___ INPUT RECORDS ___

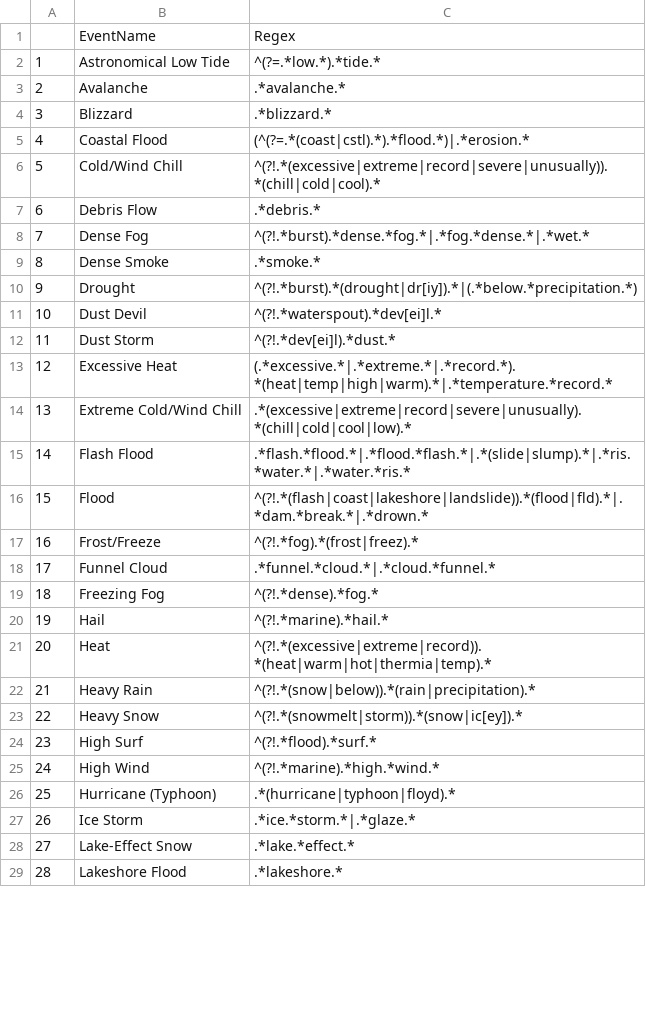
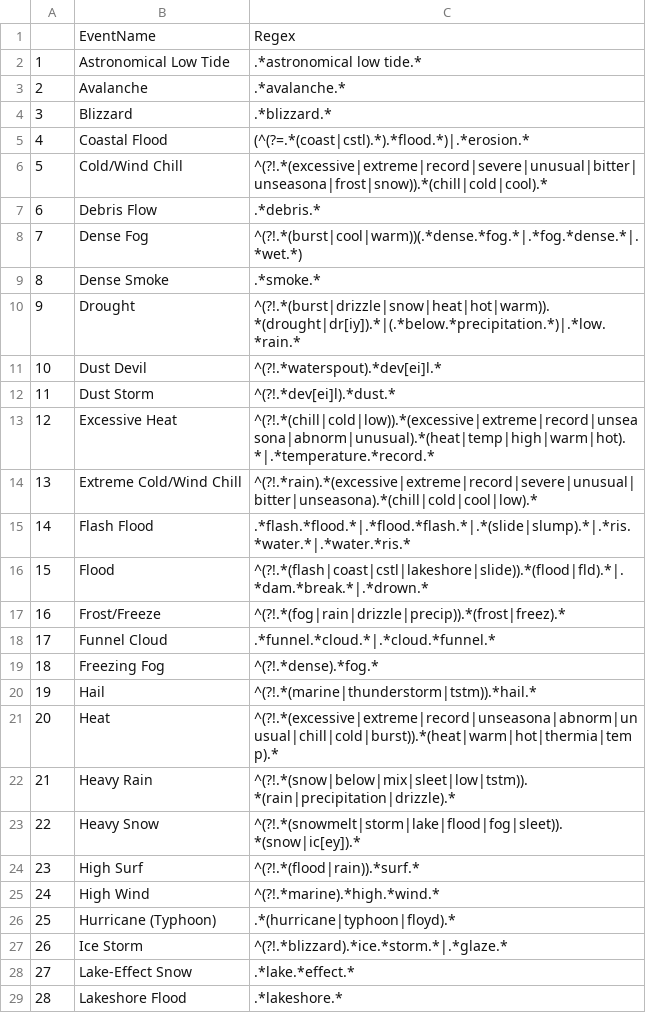
Before and after one commit to TTOWG/EDA_of_US_NOAA_Storm_Database, a CSV file: official_event_types_and_their_regex.csv, drawn as a sheet; only a part is shown; the diff covers the shown part only.

```diff
--- a/official_event_types_and_their_regex.csv
+++ b/official_event_types_and_their_regex.csv
@@ -1,3 +1,3 @@
 ,EventName,Regex
-1,Astronomical Low Tide,^(?=.*low.*).*tide.*
+1,Astronomical Low Tide,.*astronomical low tide.*
 2,Avalanche,.*avalanche.*
@@ -5,24 +5,24 @@
 4,Coastal Flood,(^(?=.*(coast|cstl).*).*flood.*)|.*erosion.*
-5,Cold/Wind Chill,^(?!.*(excessive|extreme|record|severe|unusually)).*(chill|cold|cool).*
+5,Cold/Wind Chill,^(?!.*(excessive|extreme|record|severe|unusual|bitter|unseasona|frost|snow)).*(chill|cold|cool).*
 6,Debris Flow,.*debris.*
-7,Dense Fog,^(?!.*burst).*dense.*fog.*|.*fog.*dense.*|.*wet.*
+7,Dense Fog,^(?!.*(burst|cool|warm))(.*dense.*fog.*|.*fog.*dense.*|.*wet.*)
 8,Dense Smoke,.*smoke.*
-9,Drought,^(?!.*burst).*(drought|dr[iy]).*|(.*below.*precipitation.*)
+9,Drought,^(?!.*(burst|drizzle|snow|heat|hot|warm)).*(drought|dr[iy]).*|(.*below.*precipitation.*)|.*low.*rain.*
 10,Dust Devil,^(?!.*waterspout).*dev[ei]l.*
 11,Dust Storm,^(?!.*dev[ei]l).*dust.*
-12,Excessive Heat,(.*excessive.*|.*extreme.*|.*record.*).*(heat|temp|high|warm).*|.*temperature.*record.*
-13,Extreme Cold/Wind Chill,.*(excessive|extreme|record|severe|unusually).*(chill|cold|cool|low).*
+12,Excessive Heat,^(?!.*(chill|cold|low)).*(excessive|extreme|record|unseasona|abnorm|unusual).*(heat|temp|high|warm|hot).*|.*temperature.*record.*
+13,Extreme Cold/Wind Chill,^(?!.*rain).*(excessive|extreme|record|severe|unusual|bitter|unseasona).*(chill|cold|cool|low).*
 14,Flash Flood,.*flash.*flood.*|.*flood.*flash.*|.*(slide|slump).*|.*ris.*water.*|.*water.*ris.*
-15,Flood,^(?!.*(flash|coast|lakeshore|landslide)).*(flood|fld).*|.*dam.*break.*|.*drown.*
-16,Frost/Freeze,^(?!.*fog).*(frost|freez).*
+15,Flood,^(?!.*(flash|coast|cstl|lakeshore|slide)).*(flood|fld).*|.*dam.*break.*|.*drown.*
+16,Frost/Freeze,^(?!.*(fog|rain|drizzle|precip)).*(frost|freez).*
 17,Funnel Cloud,.*funnel.*cloud.*|.*cloud.*funnel.*
 18,Freezing Fog,^(?!.*dense).*fog.*
-19,Hail,^(?!.*marine).*hail.*
-20,Heat,^(?!.*(excessive|extreme|record)).*(heat|warm|hot|thermia|temp).*
-21,Heavy Rain,^(?!.*(snow|below)).*(rain|precipitation).*
-22,Heavy Snow,^(?!.*(snowmelt|storm)).*(snow|ic[ey]).*
-23,High Surf,^(?!.*flood).*surf.*
+19,Hail,^(?!.*(marine|thunderstorm|tstm)).*hail.*
+20,Heat,^(?!.*(excessive|extreme|record|unseasona|abnorm|unusual|chill|cold|burst)).*(heat|warm|hot|thermia|temp).*
+21,Heavy Rain,^(?!.*(snow|below|mix|sleet|low|tstm)).*(rain|precipitation|drizzle).*
+22,Heavy Snow,^(?!.*(snowmelt|storm|lake|flood|fog|sleet)).*(snow|ic[ey]).*
+23,High Surf,^(?!.*(flood|rain)).*surf.*
 24,High Wind,^(?!.*marine).*high.*wind.*
 25,Hurricane (Typhoon),.*(hurricane|typhoon|floyd).*
-26,Ice Storm,.*ice.*storm.*|.*glaze.*
+26,Ice Storm,^(?!.*blizzard).*ice.*storm.*|.*glaze.*
 27,Lake-Effect Snow,.*lake.*effect.*
```
Also changed, not shown: 6 edited cells elsewhere in this file, 1 other file.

___

• _EXERCISE_
Each line in the material above that mentions the word "Hail" must be copied.

• _OUTPUT FOR THIS EXERCISE_
-19,Hail,^(?!.*marine).*hail.*
+19,Hail,^(?!.*(marine|thunderstorm|tstm)).*hail.*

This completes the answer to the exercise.